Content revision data
*** Block opens ***

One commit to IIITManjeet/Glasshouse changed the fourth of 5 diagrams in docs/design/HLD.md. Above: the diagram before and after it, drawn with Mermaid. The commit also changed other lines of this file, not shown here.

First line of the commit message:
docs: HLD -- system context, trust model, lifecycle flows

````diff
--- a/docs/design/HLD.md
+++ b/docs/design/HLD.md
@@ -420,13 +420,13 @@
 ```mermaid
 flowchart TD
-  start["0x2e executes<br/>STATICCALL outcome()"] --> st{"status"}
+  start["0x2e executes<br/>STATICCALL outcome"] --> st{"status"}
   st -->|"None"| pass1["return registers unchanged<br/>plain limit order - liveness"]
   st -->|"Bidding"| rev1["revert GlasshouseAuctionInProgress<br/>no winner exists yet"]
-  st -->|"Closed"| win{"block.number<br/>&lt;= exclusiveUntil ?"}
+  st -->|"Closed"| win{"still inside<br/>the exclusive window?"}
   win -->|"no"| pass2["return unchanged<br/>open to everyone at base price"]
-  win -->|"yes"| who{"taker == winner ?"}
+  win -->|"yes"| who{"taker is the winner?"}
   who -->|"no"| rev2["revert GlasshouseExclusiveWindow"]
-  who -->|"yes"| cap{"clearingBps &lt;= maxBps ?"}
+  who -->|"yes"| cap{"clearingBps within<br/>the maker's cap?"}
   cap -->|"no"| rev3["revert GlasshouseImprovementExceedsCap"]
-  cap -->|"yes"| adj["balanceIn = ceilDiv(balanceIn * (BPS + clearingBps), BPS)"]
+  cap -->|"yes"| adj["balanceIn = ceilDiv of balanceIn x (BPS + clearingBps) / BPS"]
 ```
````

*** Block closes ***
*** Block opens ***

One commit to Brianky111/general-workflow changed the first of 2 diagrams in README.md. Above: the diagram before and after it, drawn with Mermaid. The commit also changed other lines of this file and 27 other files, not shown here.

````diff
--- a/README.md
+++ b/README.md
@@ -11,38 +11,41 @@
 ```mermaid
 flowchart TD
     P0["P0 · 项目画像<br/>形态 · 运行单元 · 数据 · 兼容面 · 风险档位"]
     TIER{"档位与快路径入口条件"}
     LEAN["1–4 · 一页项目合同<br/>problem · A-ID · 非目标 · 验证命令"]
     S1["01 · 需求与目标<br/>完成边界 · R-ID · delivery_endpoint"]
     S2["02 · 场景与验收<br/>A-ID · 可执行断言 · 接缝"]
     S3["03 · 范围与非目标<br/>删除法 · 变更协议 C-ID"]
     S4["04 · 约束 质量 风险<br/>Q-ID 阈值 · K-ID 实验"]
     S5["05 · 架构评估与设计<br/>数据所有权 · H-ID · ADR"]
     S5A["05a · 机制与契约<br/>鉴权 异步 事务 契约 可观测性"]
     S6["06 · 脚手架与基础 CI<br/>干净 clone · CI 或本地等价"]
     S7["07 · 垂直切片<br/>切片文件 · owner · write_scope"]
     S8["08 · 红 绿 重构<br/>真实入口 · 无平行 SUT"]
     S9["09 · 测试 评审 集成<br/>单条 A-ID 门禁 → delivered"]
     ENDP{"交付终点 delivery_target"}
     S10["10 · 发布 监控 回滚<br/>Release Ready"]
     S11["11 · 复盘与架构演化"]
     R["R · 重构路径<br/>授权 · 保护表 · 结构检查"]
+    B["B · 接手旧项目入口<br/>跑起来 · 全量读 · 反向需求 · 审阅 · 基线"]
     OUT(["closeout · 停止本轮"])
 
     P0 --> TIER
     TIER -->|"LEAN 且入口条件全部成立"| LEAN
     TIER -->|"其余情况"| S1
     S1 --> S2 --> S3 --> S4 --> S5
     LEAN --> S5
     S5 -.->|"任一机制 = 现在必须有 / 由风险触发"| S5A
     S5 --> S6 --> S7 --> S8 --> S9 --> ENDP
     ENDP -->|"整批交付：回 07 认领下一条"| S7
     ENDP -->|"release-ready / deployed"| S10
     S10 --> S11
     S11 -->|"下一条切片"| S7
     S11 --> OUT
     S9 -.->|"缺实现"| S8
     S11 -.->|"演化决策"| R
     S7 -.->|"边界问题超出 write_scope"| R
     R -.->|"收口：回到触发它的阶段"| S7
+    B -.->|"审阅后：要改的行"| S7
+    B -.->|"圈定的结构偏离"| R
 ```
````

*** Block closes ***
*** Block opens ***

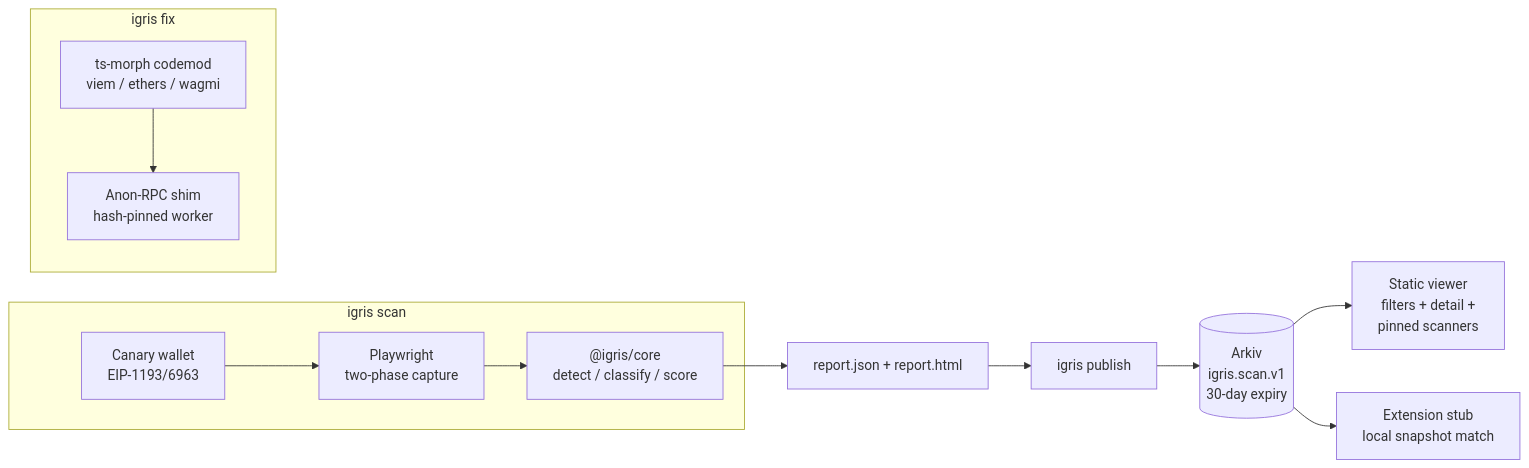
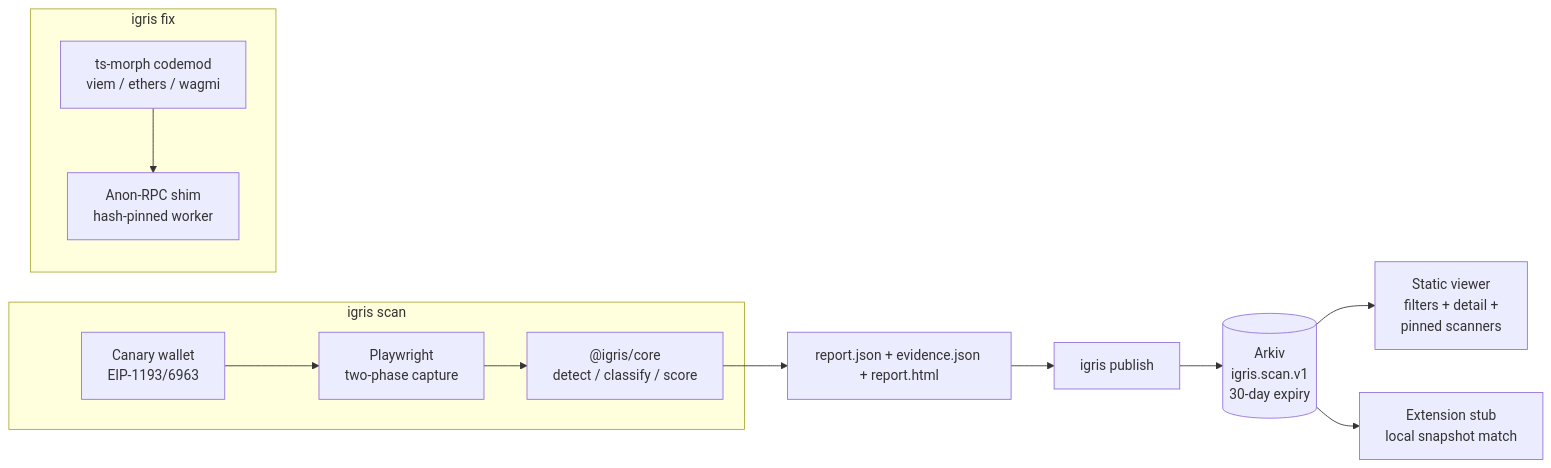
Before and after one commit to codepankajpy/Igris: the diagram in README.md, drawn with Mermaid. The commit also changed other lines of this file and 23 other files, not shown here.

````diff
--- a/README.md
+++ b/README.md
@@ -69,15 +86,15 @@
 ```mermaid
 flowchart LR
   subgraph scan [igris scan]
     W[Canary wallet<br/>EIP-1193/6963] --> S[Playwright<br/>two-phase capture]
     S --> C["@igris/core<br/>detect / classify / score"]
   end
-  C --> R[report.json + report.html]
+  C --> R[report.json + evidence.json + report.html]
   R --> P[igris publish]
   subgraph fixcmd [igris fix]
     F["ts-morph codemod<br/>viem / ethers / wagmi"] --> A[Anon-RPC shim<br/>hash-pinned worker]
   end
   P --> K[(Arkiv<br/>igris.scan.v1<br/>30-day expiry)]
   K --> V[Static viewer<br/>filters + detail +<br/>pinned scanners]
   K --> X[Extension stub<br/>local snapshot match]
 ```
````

*** Block closes ***

Exercise description
Once you have found every line above holding the word "files", copy those lines.

Finished exercise
One commit to Brianky111/general-workflow changed the first of 2 diagrams in README.md. Above: the diagram before and after it, drawn with Mermaid. The commit also changed other lines of this file and 27 other files, not shown here.
Before and after one commit to codepankajpy/Igris: the diagram in README.md, drawn with Mermaid. The commit also changed other lines of this file and 23 other files, not shown here.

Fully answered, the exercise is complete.